*Prompt*: Across the entries, count the lines that include "setLoading" and report only that number.

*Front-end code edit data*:
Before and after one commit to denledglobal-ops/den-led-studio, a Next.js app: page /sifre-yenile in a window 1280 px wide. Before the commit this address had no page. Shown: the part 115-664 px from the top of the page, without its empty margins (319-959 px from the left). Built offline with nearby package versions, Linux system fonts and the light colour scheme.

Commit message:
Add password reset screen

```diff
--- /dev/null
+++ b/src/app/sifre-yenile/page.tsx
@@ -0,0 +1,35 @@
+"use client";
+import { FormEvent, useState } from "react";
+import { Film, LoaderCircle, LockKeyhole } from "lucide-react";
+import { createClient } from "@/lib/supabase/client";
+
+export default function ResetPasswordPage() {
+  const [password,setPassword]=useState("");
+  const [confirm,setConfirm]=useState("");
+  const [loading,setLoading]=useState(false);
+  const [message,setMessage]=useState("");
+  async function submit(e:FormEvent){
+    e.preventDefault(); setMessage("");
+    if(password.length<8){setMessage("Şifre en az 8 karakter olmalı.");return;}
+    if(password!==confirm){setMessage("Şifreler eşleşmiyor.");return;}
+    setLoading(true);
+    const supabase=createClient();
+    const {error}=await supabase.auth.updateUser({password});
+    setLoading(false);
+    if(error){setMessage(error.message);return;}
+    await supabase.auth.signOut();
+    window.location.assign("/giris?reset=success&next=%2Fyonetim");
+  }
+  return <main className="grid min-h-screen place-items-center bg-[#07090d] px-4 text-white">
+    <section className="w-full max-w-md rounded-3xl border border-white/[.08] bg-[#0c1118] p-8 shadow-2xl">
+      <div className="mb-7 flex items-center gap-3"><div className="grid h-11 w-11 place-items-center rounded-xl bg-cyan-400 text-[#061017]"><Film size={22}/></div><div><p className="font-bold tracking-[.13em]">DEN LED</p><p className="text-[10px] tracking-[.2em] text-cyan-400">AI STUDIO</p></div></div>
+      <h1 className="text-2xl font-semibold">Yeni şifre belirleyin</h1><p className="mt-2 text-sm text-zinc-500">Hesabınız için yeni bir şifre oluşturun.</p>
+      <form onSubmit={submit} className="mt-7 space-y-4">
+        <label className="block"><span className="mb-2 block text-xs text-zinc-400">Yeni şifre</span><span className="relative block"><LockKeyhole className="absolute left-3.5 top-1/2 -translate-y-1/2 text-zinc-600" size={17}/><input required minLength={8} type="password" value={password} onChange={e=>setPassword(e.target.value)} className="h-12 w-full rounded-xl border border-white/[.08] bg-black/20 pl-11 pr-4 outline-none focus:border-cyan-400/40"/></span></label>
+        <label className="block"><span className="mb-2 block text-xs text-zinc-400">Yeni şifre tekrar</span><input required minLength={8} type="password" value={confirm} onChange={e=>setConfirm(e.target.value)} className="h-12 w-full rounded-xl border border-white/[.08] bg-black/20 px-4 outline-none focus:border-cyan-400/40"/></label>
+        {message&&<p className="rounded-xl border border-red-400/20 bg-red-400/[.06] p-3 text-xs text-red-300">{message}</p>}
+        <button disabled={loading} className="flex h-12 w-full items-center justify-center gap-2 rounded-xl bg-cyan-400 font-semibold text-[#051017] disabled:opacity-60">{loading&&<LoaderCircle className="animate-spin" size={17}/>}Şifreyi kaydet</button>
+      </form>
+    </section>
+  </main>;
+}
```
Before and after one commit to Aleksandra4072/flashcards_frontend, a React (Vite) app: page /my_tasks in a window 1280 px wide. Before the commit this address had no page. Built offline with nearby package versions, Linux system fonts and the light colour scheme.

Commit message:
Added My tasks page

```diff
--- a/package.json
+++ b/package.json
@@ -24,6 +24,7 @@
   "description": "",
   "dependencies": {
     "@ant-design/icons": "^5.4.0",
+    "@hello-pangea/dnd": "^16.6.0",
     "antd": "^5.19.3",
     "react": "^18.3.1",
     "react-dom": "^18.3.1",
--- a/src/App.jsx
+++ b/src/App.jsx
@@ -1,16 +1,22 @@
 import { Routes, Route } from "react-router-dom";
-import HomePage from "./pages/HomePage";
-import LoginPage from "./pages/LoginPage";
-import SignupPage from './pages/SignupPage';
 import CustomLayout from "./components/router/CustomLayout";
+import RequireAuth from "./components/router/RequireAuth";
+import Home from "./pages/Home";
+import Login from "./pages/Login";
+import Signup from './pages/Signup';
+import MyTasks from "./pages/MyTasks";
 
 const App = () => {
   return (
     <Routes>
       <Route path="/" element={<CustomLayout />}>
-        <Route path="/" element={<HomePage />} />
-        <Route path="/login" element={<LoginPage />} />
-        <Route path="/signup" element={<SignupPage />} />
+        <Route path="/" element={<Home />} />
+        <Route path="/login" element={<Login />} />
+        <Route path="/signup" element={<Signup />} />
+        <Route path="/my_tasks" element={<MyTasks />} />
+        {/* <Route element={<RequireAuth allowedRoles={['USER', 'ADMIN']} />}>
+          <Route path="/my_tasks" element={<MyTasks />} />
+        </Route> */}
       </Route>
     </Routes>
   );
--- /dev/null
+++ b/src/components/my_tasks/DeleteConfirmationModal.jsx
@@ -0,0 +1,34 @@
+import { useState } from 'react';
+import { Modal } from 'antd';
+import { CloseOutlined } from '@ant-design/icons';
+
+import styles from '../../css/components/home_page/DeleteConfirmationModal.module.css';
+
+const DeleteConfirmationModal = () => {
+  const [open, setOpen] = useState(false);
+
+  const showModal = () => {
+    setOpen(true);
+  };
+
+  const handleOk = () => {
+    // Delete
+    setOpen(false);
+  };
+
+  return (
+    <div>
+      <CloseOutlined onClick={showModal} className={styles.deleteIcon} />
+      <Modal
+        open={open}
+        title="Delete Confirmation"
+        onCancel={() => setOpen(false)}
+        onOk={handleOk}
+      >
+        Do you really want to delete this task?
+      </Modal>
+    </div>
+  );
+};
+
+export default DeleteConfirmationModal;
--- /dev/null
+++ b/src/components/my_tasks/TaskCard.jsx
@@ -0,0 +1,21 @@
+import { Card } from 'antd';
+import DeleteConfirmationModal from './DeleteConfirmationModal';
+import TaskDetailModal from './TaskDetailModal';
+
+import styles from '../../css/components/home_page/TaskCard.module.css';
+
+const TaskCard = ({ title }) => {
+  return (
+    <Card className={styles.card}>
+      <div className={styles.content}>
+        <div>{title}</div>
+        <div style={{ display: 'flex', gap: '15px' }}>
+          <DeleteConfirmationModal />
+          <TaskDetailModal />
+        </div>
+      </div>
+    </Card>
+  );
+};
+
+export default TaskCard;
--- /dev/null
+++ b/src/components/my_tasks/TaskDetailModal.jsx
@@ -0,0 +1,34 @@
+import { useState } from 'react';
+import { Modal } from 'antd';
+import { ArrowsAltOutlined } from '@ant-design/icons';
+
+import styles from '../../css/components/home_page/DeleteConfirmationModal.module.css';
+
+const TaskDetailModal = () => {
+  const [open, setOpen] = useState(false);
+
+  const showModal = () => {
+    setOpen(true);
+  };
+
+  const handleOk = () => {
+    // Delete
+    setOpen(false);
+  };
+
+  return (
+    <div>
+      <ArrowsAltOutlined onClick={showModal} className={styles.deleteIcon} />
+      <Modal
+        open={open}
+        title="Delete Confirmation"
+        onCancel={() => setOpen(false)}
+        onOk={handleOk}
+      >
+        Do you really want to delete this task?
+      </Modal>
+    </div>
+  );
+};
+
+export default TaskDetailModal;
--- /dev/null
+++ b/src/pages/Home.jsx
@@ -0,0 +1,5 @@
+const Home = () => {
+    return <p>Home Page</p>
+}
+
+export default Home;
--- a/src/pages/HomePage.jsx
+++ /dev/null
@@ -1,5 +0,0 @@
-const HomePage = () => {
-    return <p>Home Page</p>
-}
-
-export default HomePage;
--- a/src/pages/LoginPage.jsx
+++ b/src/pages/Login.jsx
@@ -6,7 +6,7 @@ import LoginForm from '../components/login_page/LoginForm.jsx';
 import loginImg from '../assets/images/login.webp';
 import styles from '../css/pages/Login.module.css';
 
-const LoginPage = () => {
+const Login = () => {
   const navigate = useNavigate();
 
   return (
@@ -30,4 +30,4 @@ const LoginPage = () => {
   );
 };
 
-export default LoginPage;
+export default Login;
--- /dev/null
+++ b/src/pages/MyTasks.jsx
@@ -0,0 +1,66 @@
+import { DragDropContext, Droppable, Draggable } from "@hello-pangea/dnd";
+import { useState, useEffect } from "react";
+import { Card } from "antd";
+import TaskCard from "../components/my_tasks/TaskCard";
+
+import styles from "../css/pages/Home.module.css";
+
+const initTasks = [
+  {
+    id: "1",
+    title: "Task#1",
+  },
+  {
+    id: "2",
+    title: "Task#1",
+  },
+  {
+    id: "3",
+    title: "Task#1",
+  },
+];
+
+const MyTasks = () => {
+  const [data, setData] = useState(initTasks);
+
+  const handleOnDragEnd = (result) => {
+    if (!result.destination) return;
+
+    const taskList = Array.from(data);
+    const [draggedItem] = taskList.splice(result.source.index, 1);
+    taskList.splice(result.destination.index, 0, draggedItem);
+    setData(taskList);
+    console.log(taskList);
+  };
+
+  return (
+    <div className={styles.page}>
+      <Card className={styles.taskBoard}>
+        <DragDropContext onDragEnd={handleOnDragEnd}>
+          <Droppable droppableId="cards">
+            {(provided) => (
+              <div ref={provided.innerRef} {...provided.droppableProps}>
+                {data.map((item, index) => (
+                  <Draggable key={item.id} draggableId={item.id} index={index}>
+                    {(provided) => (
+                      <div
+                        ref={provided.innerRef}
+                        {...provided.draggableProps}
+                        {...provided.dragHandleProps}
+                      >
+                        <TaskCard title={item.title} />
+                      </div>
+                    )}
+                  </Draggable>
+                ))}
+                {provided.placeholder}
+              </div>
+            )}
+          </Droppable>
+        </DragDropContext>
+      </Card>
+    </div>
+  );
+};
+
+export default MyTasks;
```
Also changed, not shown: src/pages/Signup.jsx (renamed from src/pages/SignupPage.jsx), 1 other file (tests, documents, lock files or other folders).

*Final answer*: 3